GOAL OF THE EXERCISE:
A faithful copy of each entry below is expected, with the images removed.

Saved data entries:
^^^^^^^^^^^^^^^^

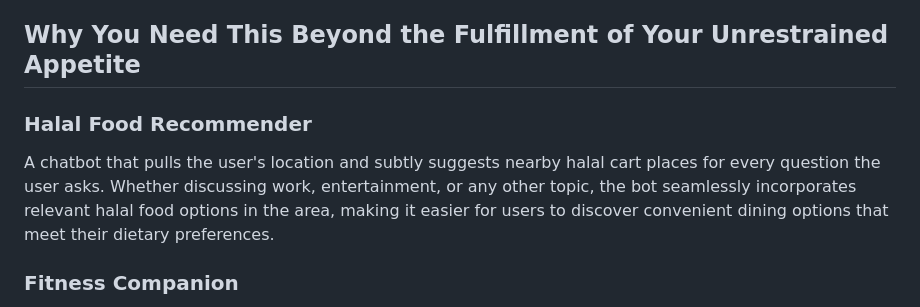
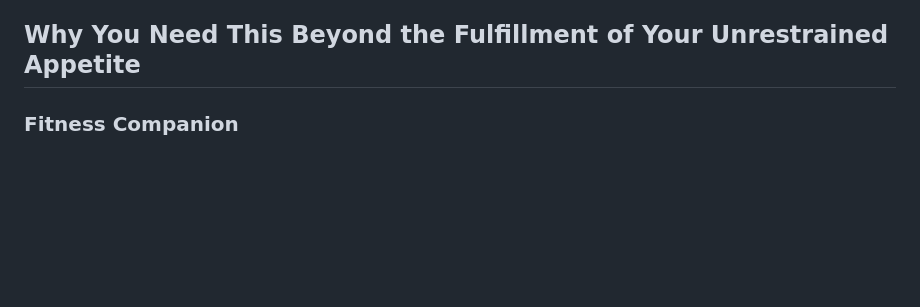
Before and after one commit to 8AVIANVS/Hooda, a Markdown page: README.md, the part around the change. Rendered like a GitHub page; blank space fills up the shorter version.

```diff
--- a/README.md
+++ b/README.md
@@ -3,9 +3,6 @@
 A web-based chatbot that integrates halal cart references into responses for user questions, with location-aware recommendations and interactive maps.
 
 ## Why You Need This Beyond the Fulfillment of Your Unrestrained Appetite
-
-### Halal Food Recommender
-A chatbot that pulls the user's location and subtly suggests nearby halal cart places for every question the user asks. Whether discussing work, entertainment, or any other topic, the bot seamlessly incorporates relevant halal food options in the area, making it easier for users to discover convenient dining options that meet their dietary preferences.
 
 ### Fitness Companion
 A chatbot that subtly reminds users of nearby parks, gyms, or running trails while discussing any topic. The bot naturally weaves in suggestions like "If you're feeling stressed about that work deadline, Green Park just 5 minutes from you has a great walking trail that might help clear your mind," encouraging physical activity as part of daily life without being pushy.
```
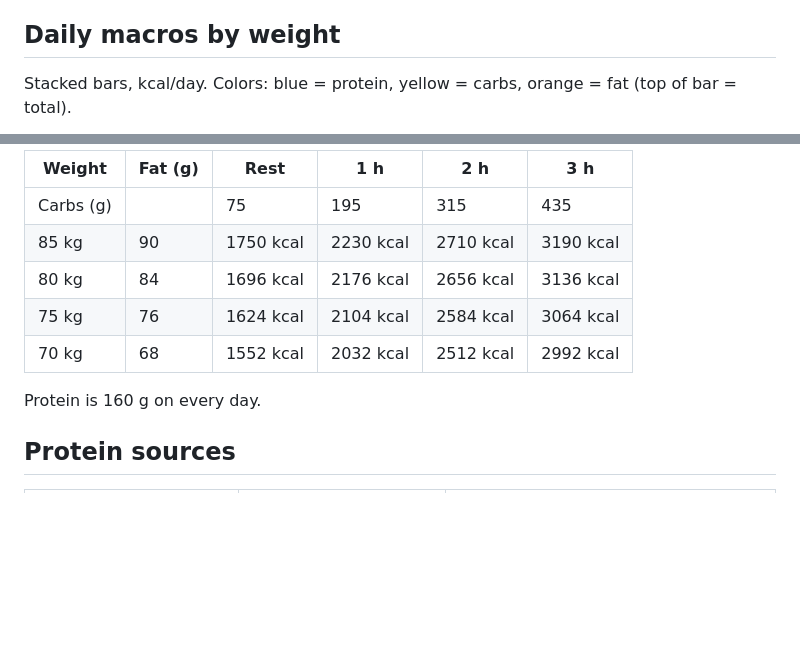
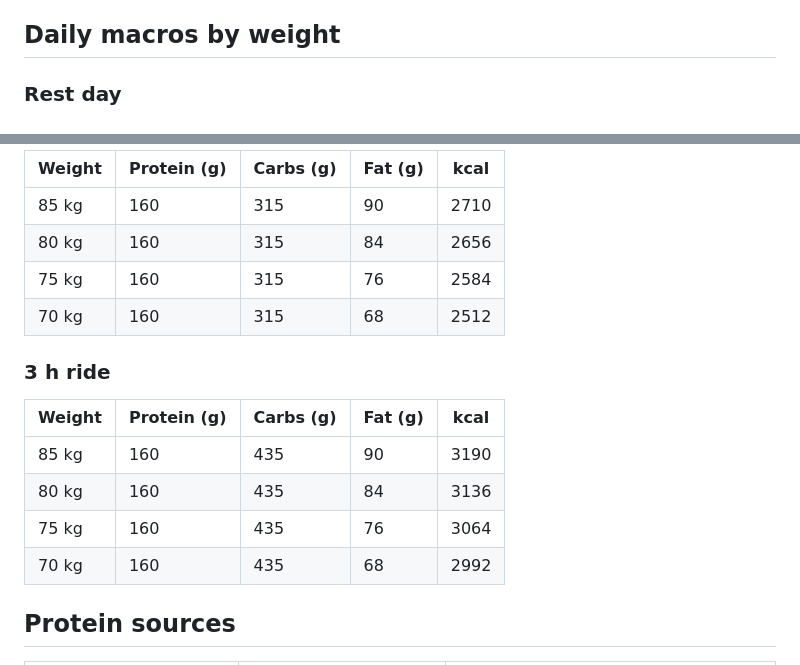
Before and after one commit to BernardasZ/Diet, a Markdown page: README.md, 2 parts joined by grey strips. Drawn GitHub-style; blank space fills up the shorter version.

```diff
--- a/README.md
+++ b/README.md
@@ -6,5 +6,5 @@ Protein is fixed at **160 g/day**. Carbs are **75 g on rest days** and **+120 g
 
 ## Daily macros by weight
 
-Stacked bars, kcal/day. Colors: blue = protein, yellow = carbs, orange = fat (top of bar = total).
+### Rest day
 
@@ -54,13 +28,19 @@ xychart-beta
 
-| Weight | Fat (g) | Rest | 1 h | 2 h | 3 h |
-|---|---|---|---|---|---|
-| Carbs (g) | | 75 | 195 | 315 | 435 |
-| 85 kg | 90 | 1750 kcal | 2230 kcal | 2710 kcal | 3190 kcal |
-| 80 kg | 84 | 1696 kcal | 2176 kcal | 2656 kcal | 3136 kcal |
-| 75 kg | 76 | 1624 kcal | 2104 kcal | 2584 kcal | 3064 kcal |
-| 70 kg | 68 | 1552 kcal | 2032 kcal | 2512 kcal | 2992 kcal |
+| Weight | Protein (g) | Carbs (g) | Fat (g) | kcal |
+|---|---|---|---|---|
+| 85 kg | 160 | 315 | 90 | 2710 |
+| 80 kg | 160 | 315 | 84 | 2656 |
+| 75 kg | 160 | 315 | 76 | 2584 |
+| 70 kg | 160 | 315 | 68 | 2512 |
 
-Protein is 160 g on every day.
+### 3 h ride
+
+| Weight | Protein (g) | Carbs (g) | Fat (g) | kcal |
+|---|---|---|---|---|
+| 85 kg | 160 | 435 | 90 | 3190 |
+| 80 kg | 160 | 435 | 84 | 3136 |
+| 75 kg | 160 | 435 | 76 | 3064 |
+| 70 kg | 160 | 435 | 68 | 2992 |
 
 ## Protein sources
 
```
Also changed, not shown: other parts of README.md (+14 -40 lines).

^^^^^^^^^^^^^^^^

ANSWER FOR THIS EXERCISE:
Before and after one commit to 8AVIANVS/Hooda, a Markdown page: README.md, the part around the change. Rendered like a GitHub page; blank space fills up the shorter version.

```diff
--- a/README.md
+++ b/README.md
@@ -3,9 +3,6 @@
 A web-based chatbot that integrates halal cart references into responses for user questions, with location-aware recommendations and interactive maps.
 
 ## Why You Need This Beyond the Fulfillment of Your Unrestrained Appetite
-
-### Halal Food Recommender
-A chatbot that pulls the user's location and subtly suggests nearby halal cart places for every question the user asks. Whether discussing work, entertainment, or any other topic, the bot seamlessly incorporates relevant halal food options in the area, making it easier for users to discover convenient dining options that meet their dietary preferences.
 
 ### Fitness Companion
 A chatbot that subtly reminds users of nearby parks, gyms, or running trails while discussing any topic. The bot naturally weaves in suggestions like "If you're feeling stressed about that work deadline, Green Park just 5 minutes from you has a great walking trail that might help clear your mind," encouraging physical activity as part of daily life without being pushy.
```
Before and after one commit to BernardasZ/Diet, a Markdown page: README.md, 2 parts joined by grey strips. Drawn GitHub-style; blank space fills up the shorter version.

```diff
--- a/README.md
+++ b/README.md
@@ -6,5 +6,5 @@ Protein is fixed at **160 g/day**. Carbs are **75 g on rest days** and **+120 g
 
 ## Daily macros by weight
 
-Stacked bars, kcal/day. Colors: blue = protein, yellow = carbs, orange = fat (top of bar = total).
+### Rest day
 
@@ -54,13 +28,19 @@ xychart-beta
 
-| Weight | Fat (g) | Rest | 1 h | 2 h | 3 h |
-|---|---|---|---|---|---|
-| Carbs (g) | | 75 | 195 | 315 | 435 |
-| 85 kg | 90 | 1750 kcal | 2230 kcal | 2710 kcal | 3190 kcal |
-| 80 kg | 84 | 1696 kcal | 2176 kcal | 2656 kcal | 3136 kcal |
-| 75 kg | 76 | 1624 kcal | 2104 kcal | 2584 kcal | 3064 kcal |
-| 70 kg | 68 | 1552 kcal | 2032 kcal | 2512 kcal | 2992 kcal |
+| Weight | Protein (g) | Carbs (g) | Fat (g) | kcal |
+|---|---|---|---|---|
+| 85 kg | 160 | 315 | 90 | 2710 |
+| 80 kg | 160 | 315 | 84 | 2656 |
+| 75 kg | 160 | 315 | 76 | 2584 |
+| 70 kg | 160 | 315 | 68 | 2512 |
 
-Protein is 160 g on every day.
+### 3 h ride
+
+| Weight | Protein (g) | Carbs (g) | Fat (g) | kcal |
+|---|---|---|---|---|
+| 85 kg | 160 | 435 | 90 | 3190 |
+| 80 kg | 160 | 435 | 84 | 3136 |
+| 75 kg | 160 | 435 | 76 | 3064 |
+| 70 kg | 160 | 435 | 68 | 2992 |
 
 ## Protein sources
 
```
Also changed, not shown: other parts of README.md (+14 -40 lines).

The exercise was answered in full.